• Aim of the task
Each word in the data below should be copied exactly; the images should not.

• Extracted information
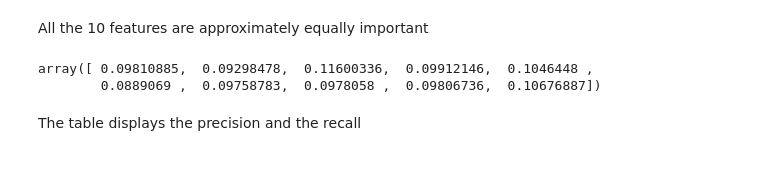
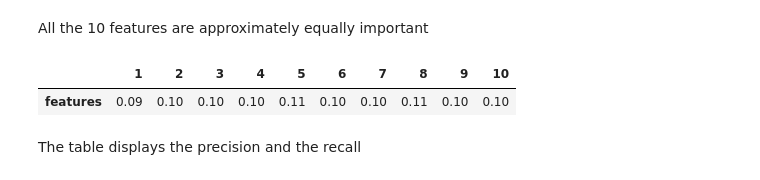
Before and after one commit to gavinln/scikit-vm, a Jupyter notebook: notebooks/10_Gradient_boosting_classifier.ipynb, the cells around one changed output. Cells and saved outputs as stored; diff of their text form; code cells hidden in the pictures.

```diff
--- a/notebooks/10_Gradient_boosting_classifier.ipynb
+++ b/notebooks/10_Gradient_boosting_classifier.ipynb
@@ -84,10 +87,10 @@ ACC: 0.9120
 # %% [markdown]
 All the 10 features are approximately equally important
-# %%
-est.feature_importances_
-# %% [output]
-array([ 0.09810885,  0.09298478,  0.11600336,  0.09912146,  0.1046448 ,
-        0.0889069 ,  0.09758783,  0.0978058 ,  0.09806736,  0.10676887])
+# %%
+pd.DataFrame(est.feature_importances_, index=range(1, 11), columns=['features']).transpose()
+# %% [output]
+|  | 1 | 2 | 3 | 4 | 5 | 6 | 7 | 8 | 9 | 10 |
+| features | 0.09 | 0.10 | 0.10 | 0.10 | 0.11 | 0.10 | 0.10 | 0.11 | 0.10 | 0.10 |
 # %% [markdown]
 The table displays the precision and the recall
 # %%
```
Also changed, not shown: parts of 7 cells of this notebook.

• Exercise answer
Before and after one commit to gavinln/scikit-vm, a Jupyter notebook: notebooks/10_Gradient_boosting_classifier.ipynb, the cells around one changed output. Cells and saved outputs as stored; diff of their text form; code cells hidden in the pictures.

```diff
--- a/notebooks/10_Gradient_boosting_classifier.ipynb
+++ b/notebooks/10_Gradient_boosting_classifier.ipynb
@@ -84,10 +87,10 @@ ACC: 0.9120
 # %% [markdown]
 All the 10 features are approximately equally important
-# %%
-est.feature_importances_
-# %% [output]
-array([ 0.09810885,  0.09298478,  0.11600336,  0.09912146,  0.1046448 ,
-        0.0889069 ,  0.09758783,  0.0978058 ,  0.09806736,  0.10676887])
+# %%
+pd.DataFrame(est.feature_importances_, index=range(1, 11), columns=['features']).transpose()
+# %% [output]
+|  | 1 | 2 | 3 | 4 | 5 | 6 | 7 | 8 | 9 | 10 |
+| features | 0.09 | 0.10 | 0.10 | 0.10 | 0.11 | 0.10 | 0.10 | 0.11 | 0.10 | 0.10 |
 # %% [markdown]
 The table displays the precision and the recall
 # %%
```
Also changed, not shown: parts of 7 cells of this notebook.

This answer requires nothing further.